2 IHS Global Insight, Manulife Asset Management.          
3 UN population projections.
4 Tung, An Chi and Lai, Mun Sim. Living Arrangements and Support for the Elderly in Taiwan. 2011.
5 Manulife Asset Management based on flow of funds and household balance sheet data. 2011 (Taiwan 2010).
6 1 January 2003 to 31 December 2012. Manulife Asset Management based on bank, government and ratings data.
7 Manulife TEDA Fund Management Co. Ltd. is a joint venture between Manulife Financial and Northern International Trust, part of Tianjin TEDA Investment Holding Company Co. Ltd. (TEDA).

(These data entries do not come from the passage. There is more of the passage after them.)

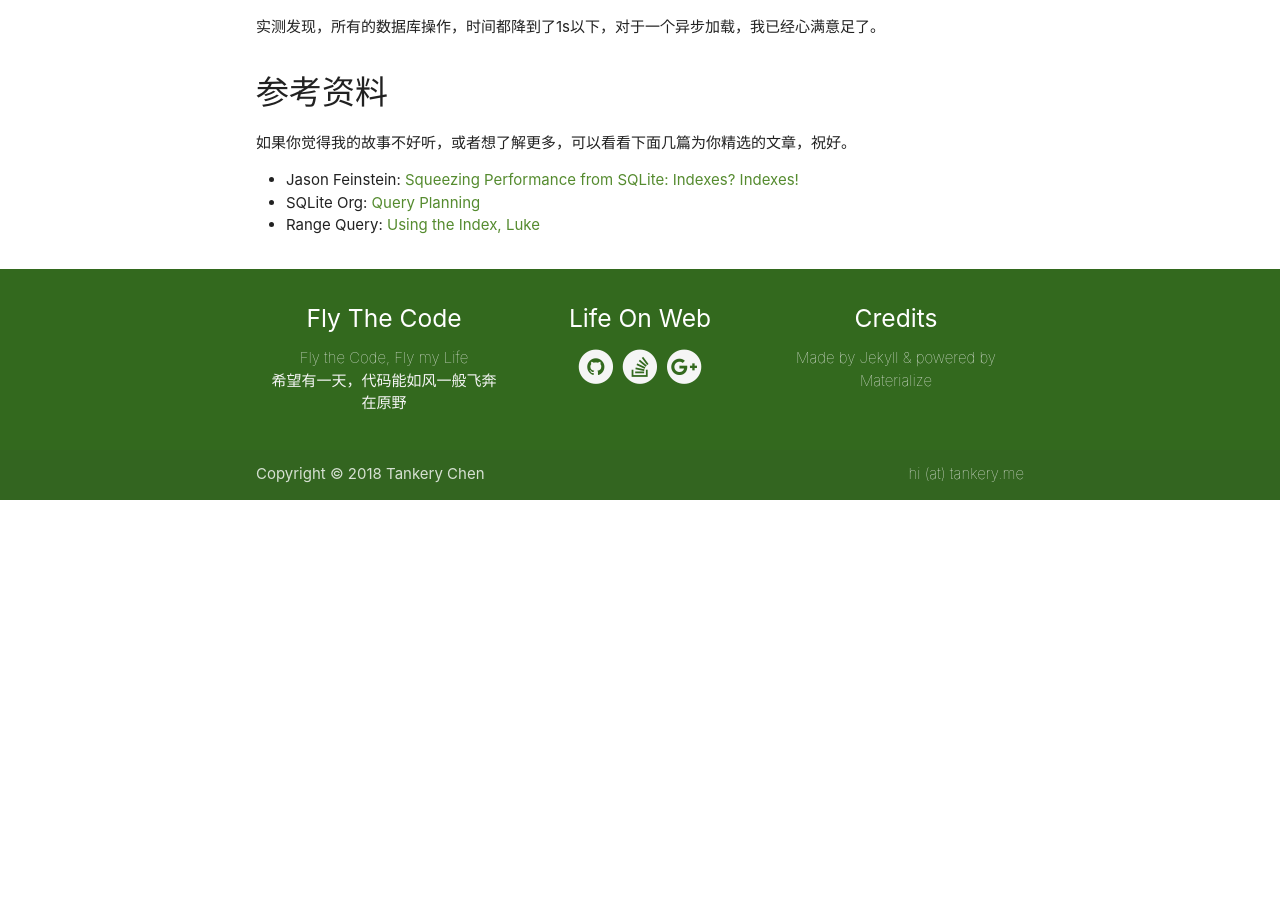
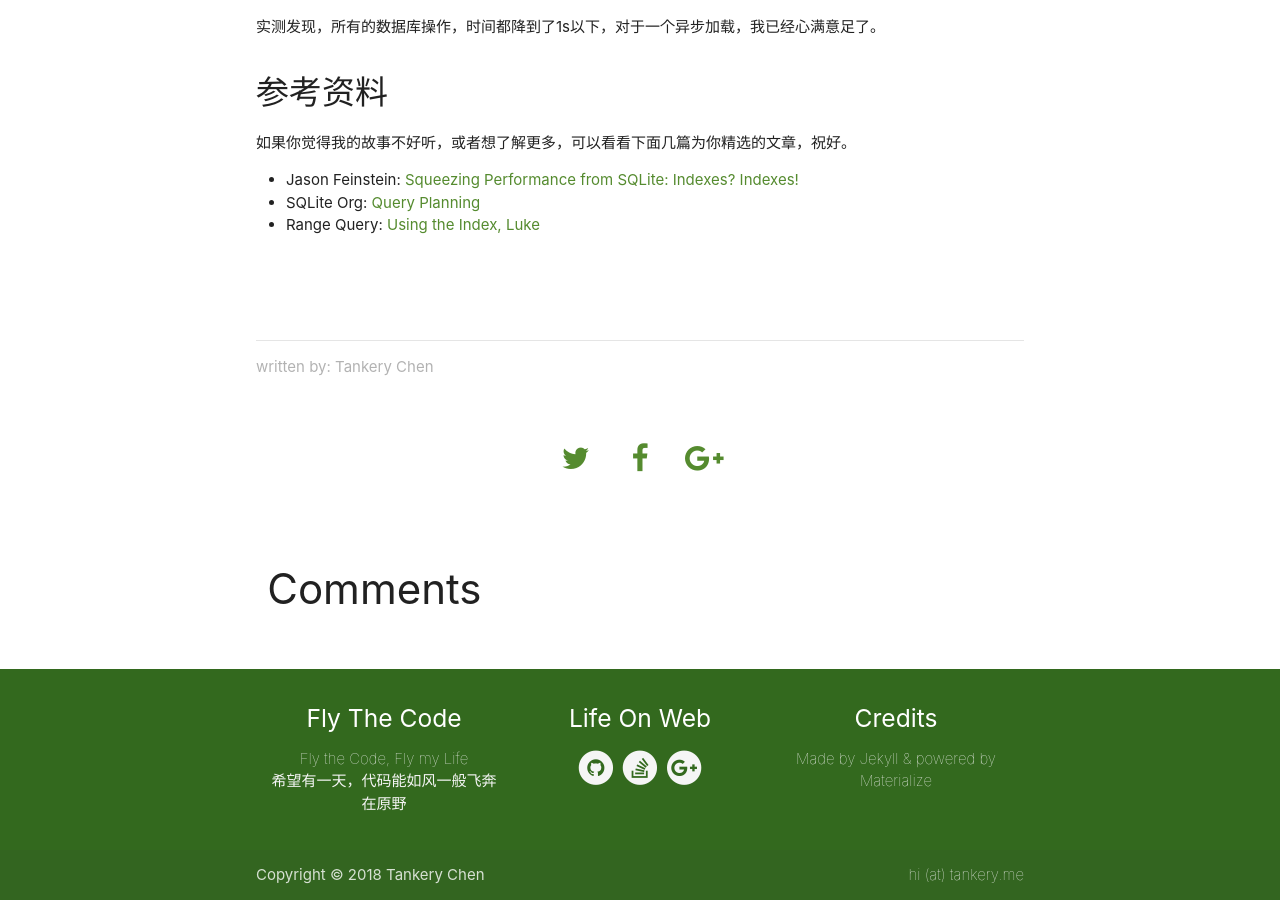
Before and after one commit to tankery/fly-the-code, a Jekyll site: the page built from _posts/2018-06-21-why-we-need-indexes-for-database.md, in a window 1280 px wide and 900 px high, scrolled down 7703 px. Built offline with Jekyll 4.4.1, drawn with Linux system fonts in a browser that asks for light colours; comment, search, counter and statistics services are not loaded; before the commit the page ends 8203 px from its top, so only the background shows below that.

Commit message:
Add post footer.

```diff
--- /dev/null
+++ b/_includes/comments.html
@@ -0,0 +1,26 @@
+<section class="post-comments row">
+    <div class="col s12">
+        <h1 class="comments-header">Comments</h1>
+        <div id="disqus_thread"></div>
+        <script type="text/javascript">
+            /* * * CONFIGURATION VARIABLES: EDIT BEFORE PASTING INTO YOUR WEBPAGE * * */
+            var disqus_shortname = '{{ site.disqus_shortname }}'; // required: replace example with your forum shortname
+
+            /* * * DON'T EDIT BELOW THIS LINE * * */
+            (function() {
+                var dsq = document.createElement('script'); dsq.type = 'text/javascript'; dsq.async = true;
+                dsq.src = '//' + disqus_shortname + '.disqus.com/embed.js';
+                (document.getElementsByTagName('head')[0] || document.getElementsByTagName('body')[0]).appendChild(dsq);
+            })();
+
+            /* * * DON'T EDIT BELOW THIS LINE * * */
+            (function () {
+                var s = document.createElement('script'); s.async = true;
+                s.type = 'text/javascript';
+                s.src = '//' + disqus_shortname + '.disqus.com/count.js';
+                (document.getElementsByTagName('HEAD')[0] || document.getElementsByTagName('BODY')[0]).appendChild(s);
+            }());
+        </script>
+        <noscript>Please enable JavaScript to view the <a href="http://disqus.com/?ref_noscript">comments powered by Disqus.</a></noscript>
+    </div>
+</section>
--- /dev/null
+++ b/_includes/share.html
@@ -0,0 +1,16 @@
+<div class="row center">
+    <section class="post-share">
+        <a class="twitter-icon" href="https://twitter.com/intent/tweet?text=&quot;{{ page.title }}&quot;%20{{ site.url }}{{ site.baseurl }}{{ page.url }}"
+            onclick="window.open(this.href, 'twitter-share', 'width=550,height=235');return false;" title="Share on Twitter">
+            <i class="fa fa-twitter"></i>
+        </a>
+        <a class="facebook-icon" href="https://www.facebook.com/sharer/sharer.php?u={{ site.url }}{{ site.baseurl }}{{ page.url }}"
+            onclick="window.open(this.href, 'facebook-share','width=580,height=296');return false;" title="Share on Facebook">
+            <i class="fa fa-facebook"></i>
+        </a>
+        <a class="google-icon" href="https://plus.google.com/share?url={{ site.url }}{{ site.baseurl }}{{ page.url }}"
+           onclick="window.open(this.href, 'google-plus-share', 'width=490,height=530');return false;" title="Share on Google+">
+            <i class="fa fa-google-plus"></i>
+        </a>
+    </section>
+</div>
--- /dev/null
+++ b/_includes/signature.html
@@ -0,0 +1,6 @@
+<div class="post-signature row">
+    <section class="col s12">
+        <hr>
+        <p>written by: {{ site.owner.name }}</p>
+    </section>
+</div>
--- a/_layouts/post.html
+++ b/_layouts/post.html
@@ -24,4 +24,15 @@ styles: ['post']
   <div class="post-content container">
     {{ content }}
   </div>
+
+  <div class="post-footer container">
+
+    {% include signature.html %}
+
+    {% include share.html %}
+
+    {% if site.disqus_shortname and page.comments == true %}
+      {% include comments.html %}
+    {% endif %}
+  </div>
 </div>
--- a/_sass/_post.scss
+++ b/_sass/_post.scss
@@ -102,4 +102,33 @@
     }
   }
 
+  .post-footer {
+    margin: 96px auto 32px auto;
+  }
+
+  .post-signature {
+    .col {
+      padding: 0;
+    }
+    hr {
+      border-color: rgba(0,0,0,0.1);
+      border-width: 1px 0 0 0;
+    }
+    p {
+      color: rgba(0,0,0,0.3);
+    }
+  }
+
+  .post-share .fa {
+    margin: 2rem auto;
+    font-size: 2rem;
+    min-width: 4rem;
+  }
+
+  .post-comments {
+    h1 {
+      font-size: 2.8rem;
+    }
+  }
+
 }
```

8 HSBC China Onshore Government Bond Index. Bloomberg, 22 October 2013.
9 Manulife Asset Management, as of end June 2013.
The views expressed herein are those of Manulife Asset Management, the asset management division of Manulife Financial, and its affiliates and are subject to change based on market and other conditions.